++++ PROVIDED RECORDS

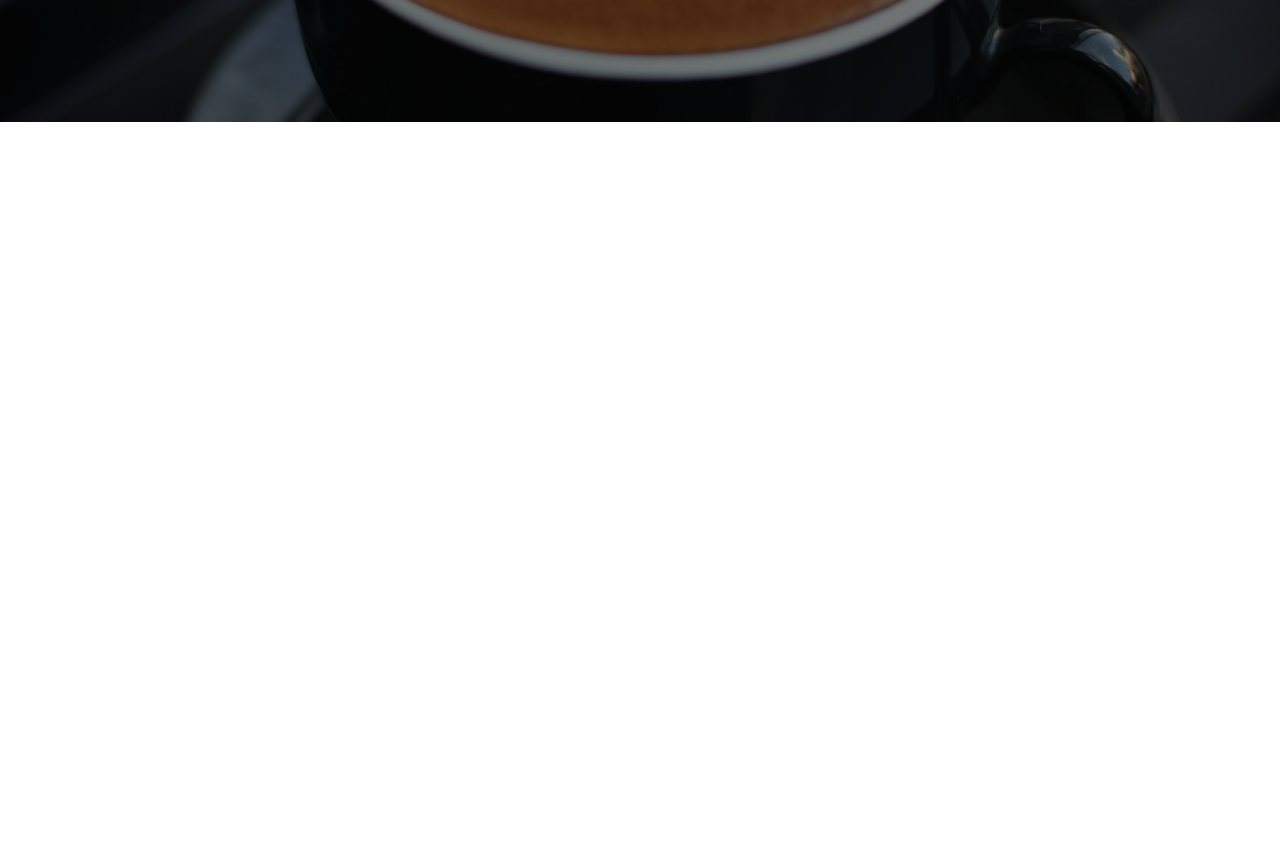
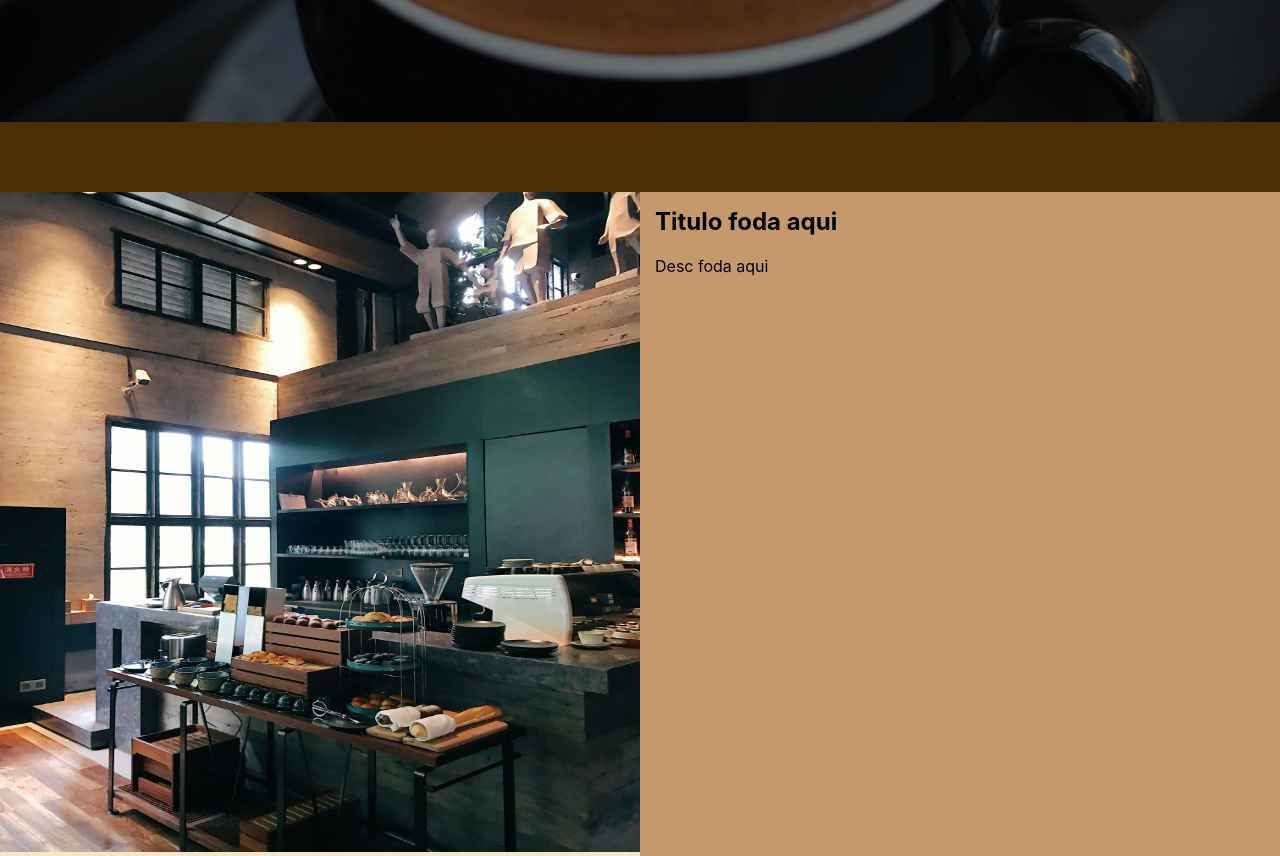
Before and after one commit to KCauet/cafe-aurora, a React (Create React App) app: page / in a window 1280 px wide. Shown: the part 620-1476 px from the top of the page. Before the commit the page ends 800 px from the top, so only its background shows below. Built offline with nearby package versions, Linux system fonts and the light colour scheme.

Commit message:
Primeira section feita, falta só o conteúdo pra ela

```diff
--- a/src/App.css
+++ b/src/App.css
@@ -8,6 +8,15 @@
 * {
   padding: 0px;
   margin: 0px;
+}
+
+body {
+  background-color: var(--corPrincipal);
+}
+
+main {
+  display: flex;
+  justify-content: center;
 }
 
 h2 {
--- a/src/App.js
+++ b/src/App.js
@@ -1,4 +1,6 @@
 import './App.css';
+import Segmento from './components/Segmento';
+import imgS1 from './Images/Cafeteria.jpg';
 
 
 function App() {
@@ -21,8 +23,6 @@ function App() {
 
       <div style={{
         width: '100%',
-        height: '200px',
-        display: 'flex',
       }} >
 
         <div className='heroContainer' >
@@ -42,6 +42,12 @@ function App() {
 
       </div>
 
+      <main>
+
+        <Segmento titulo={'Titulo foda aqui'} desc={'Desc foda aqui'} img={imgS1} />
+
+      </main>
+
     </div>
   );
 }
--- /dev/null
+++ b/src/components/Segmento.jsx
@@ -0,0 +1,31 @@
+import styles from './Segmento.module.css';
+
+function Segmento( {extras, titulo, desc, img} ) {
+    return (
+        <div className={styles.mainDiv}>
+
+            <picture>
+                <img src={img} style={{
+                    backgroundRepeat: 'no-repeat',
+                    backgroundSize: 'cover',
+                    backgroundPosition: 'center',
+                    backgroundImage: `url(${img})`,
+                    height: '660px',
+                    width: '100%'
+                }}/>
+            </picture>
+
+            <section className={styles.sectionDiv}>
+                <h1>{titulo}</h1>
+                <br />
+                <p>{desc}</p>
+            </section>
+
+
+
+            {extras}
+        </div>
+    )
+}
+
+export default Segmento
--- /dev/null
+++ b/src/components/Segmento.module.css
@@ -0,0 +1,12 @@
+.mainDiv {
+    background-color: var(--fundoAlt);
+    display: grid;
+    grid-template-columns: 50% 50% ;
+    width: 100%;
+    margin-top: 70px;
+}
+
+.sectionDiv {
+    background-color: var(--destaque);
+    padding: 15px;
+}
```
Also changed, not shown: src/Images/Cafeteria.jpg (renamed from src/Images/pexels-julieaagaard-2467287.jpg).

++++++++

Output each entry above word for word. The pictures stay out.

* RESULT OF THE EXERCISE
Before and after one commit to KCauet/cafe-aurora, a React (Create React App) app: page / in a window 1280 px wide. Shown: the part 620-1476 px from the top of the page. Before the commit the page ends 800 px from the top, so only its background shows below. Built offline with nearby package versions, Linux system fonts and the light colour scheme.

Commit message:
Primeira section feita, falta só o conteúdo pra ela

```diff
--- a/src/App.css
+++ b/src/App.css
@@ -8,6 +8,15 @@
 * {
   padding: 0px;
   margin: 0px;
+}
+
+body {
+  background-color: var(--corPrincipal);
+}
+
+main {
+  display: flex;
+  justify-content: center;
 }
 
 h2 {
--- a/src/App.js
+++ b/src/App.js
@@ -1,4 +1,6 @@
 import './App.css';
+import Segmento from './components/Segmento';
+import imgS1 from './Images/Cafeteria.jpg';
 
 
 function App() {
@@ -21,8 +23,6 @@ function App() {
 
       <div style={{
         width: '100%',
-        height: '200px',
-        display: 'flex',
       }} >
 
         <div className='heroContainer' >
@@ -42,6 +42,12 @@ function App() {
 
       </div>
 
+      <main>
+
+        <Segmento titulo={'Titulo foda aqui'} desc={'Desc foda aqui'} img={imgS1} />
+
+      </main>
+
     </div>
   );
 }
--- /dev/null
+++ b/src/components/Segmento.jsx
@@ -0,0 +1,31 @@
+import styles from './Segmento.module.css';
+
+function Segmento( {extras, titulo, desc, img} ) {
+    return (
+        <div className={styles.mainDiv}>
+
+            <picture>
+                <img src={img} style={{
+                    backgroundRepeat: 'no-repeat',
+                    backgroundSize: 'cover',
+                    backgroundPosition: 'center',
+                    backgroundImage: `url(${img})`,
+                    height: '660px',
+                    width: '100%'
+                }}/>
+            </picture>
+
+            <section className={styles.sectionDiv}>
+                <h1>{titulo}</h1>
+                <br />
+                <p>{desc}</p>
+            </section>
+
+
+
+            {extras}
+        </div>
+    )
+}
+
+export default Segmento
--- /dev/null
+++ b/src/components/Segmento.module.css
@@ -0,0 +1,12 @@
+.mainDiv {
+    background-color: var(--fundoAlt);
+    display: grid;
+    grid-template-columns: 50% 50% ;
+    width: 100%;
+    margin-top: 70px;
+}
+
+.sectionDiv {
+    background-color: var(--destaque);
+    padding: 15px;
+}
```
Also changed, not shown: src/Images/Cafeteria.jpg (renamed from src/Images/pexels-julieaagaard-2467287.jpg).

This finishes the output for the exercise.